Filter the entries down to the lines holding "Carneiro", then copy those lines.

> [INPUT]:
—————

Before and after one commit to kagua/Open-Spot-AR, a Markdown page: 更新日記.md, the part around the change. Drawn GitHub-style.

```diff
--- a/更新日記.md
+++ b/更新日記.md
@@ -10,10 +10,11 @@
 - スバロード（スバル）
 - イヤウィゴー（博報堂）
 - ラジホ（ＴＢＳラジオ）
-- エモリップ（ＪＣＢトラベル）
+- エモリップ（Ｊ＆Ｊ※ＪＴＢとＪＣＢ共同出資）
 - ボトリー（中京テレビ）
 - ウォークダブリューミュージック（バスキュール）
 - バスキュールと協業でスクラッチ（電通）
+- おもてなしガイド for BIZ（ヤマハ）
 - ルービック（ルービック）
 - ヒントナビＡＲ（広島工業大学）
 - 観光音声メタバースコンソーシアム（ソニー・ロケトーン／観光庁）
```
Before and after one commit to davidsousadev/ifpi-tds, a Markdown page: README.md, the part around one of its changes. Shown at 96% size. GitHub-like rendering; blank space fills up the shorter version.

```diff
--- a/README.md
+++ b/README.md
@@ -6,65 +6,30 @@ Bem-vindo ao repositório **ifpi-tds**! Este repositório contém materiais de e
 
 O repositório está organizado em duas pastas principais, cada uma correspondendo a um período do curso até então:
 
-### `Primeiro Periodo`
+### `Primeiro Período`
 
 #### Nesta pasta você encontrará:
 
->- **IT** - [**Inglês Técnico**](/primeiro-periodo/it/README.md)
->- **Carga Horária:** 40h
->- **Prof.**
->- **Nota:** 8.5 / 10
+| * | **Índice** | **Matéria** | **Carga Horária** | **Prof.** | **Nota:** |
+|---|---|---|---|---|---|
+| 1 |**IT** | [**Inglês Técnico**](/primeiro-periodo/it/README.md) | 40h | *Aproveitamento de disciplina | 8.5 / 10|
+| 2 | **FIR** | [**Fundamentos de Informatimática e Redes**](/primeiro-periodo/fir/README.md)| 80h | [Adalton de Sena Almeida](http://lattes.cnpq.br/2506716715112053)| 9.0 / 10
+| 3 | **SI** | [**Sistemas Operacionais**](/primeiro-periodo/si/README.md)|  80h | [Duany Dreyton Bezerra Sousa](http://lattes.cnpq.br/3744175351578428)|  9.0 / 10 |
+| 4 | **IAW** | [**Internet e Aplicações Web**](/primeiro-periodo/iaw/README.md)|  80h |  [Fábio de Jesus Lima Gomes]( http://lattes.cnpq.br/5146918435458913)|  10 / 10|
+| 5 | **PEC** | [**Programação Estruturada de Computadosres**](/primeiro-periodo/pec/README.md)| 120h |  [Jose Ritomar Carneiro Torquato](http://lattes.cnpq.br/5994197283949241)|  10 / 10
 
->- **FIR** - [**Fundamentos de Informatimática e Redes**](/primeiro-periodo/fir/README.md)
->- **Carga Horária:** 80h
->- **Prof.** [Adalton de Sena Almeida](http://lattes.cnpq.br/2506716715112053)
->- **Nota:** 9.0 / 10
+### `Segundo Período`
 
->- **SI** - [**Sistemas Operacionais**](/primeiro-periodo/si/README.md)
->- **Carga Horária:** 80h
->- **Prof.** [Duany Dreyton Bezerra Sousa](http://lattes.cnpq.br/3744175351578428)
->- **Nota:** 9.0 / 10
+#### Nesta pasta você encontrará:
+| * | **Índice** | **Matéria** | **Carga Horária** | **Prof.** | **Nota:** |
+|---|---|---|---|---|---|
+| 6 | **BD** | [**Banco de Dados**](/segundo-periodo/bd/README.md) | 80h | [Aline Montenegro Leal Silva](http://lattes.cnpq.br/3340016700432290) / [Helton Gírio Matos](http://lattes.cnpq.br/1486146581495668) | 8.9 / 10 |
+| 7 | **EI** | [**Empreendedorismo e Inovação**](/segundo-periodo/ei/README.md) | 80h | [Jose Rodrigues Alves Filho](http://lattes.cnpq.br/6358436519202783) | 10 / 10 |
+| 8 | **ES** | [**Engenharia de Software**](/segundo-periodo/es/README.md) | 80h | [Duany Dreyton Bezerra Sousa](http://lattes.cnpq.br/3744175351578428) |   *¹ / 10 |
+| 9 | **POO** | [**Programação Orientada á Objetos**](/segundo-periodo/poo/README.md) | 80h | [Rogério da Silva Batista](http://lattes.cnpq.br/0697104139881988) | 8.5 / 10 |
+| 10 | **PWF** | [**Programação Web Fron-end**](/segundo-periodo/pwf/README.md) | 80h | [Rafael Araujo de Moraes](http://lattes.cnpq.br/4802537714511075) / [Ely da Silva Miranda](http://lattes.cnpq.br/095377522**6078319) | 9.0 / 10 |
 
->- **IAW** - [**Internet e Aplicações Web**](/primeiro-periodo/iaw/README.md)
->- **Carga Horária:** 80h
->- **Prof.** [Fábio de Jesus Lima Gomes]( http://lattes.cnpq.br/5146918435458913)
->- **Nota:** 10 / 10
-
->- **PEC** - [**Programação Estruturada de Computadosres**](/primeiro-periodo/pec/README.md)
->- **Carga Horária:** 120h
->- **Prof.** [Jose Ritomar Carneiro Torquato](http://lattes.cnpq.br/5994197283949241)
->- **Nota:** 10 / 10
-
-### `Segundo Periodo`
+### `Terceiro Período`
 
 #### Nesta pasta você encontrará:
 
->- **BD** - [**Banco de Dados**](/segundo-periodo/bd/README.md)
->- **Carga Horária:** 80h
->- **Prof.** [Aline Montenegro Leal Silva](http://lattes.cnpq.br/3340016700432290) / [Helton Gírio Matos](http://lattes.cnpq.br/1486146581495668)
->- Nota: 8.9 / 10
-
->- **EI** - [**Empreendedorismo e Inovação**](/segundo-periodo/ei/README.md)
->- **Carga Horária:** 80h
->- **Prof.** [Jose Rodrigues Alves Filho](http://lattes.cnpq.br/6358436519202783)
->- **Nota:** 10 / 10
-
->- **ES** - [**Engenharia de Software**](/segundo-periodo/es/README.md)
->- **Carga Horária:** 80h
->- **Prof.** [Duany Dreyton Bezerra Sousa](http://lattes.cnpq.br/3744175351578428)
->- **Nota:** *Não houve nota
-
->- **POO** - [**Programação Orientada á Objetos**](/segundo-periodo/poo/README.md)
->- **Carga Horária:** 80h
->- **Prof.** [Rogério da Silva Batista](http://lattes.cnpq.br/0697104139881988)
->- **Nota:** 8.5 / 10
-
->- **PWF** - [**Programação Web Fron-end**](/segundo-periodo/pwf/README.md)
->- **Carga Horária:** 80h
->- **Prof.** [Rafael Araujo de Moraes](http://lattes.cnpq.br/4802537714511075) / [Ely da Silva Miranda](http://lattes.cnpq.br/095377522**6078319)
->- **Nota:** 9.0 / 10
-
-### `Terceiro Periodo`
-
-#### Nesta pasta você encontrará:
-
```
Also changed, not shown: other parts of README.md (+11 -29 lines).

—————

> [RESPONSE TO THIS EXERCISE]:
+| 5 | **PEC** | [**Programação Estruturada de Computadosres**](/primeiro-periodo/pec/README.md)| 120h |  [Jose Ritomar Carneiro Torquato](http://lattes.cnpq.br/5994197283949241)|  10 / 10
->- **Prof.** [Jose Ritomar Carneiro Torquato](http://lattes.cnpq.br/5994197283949241)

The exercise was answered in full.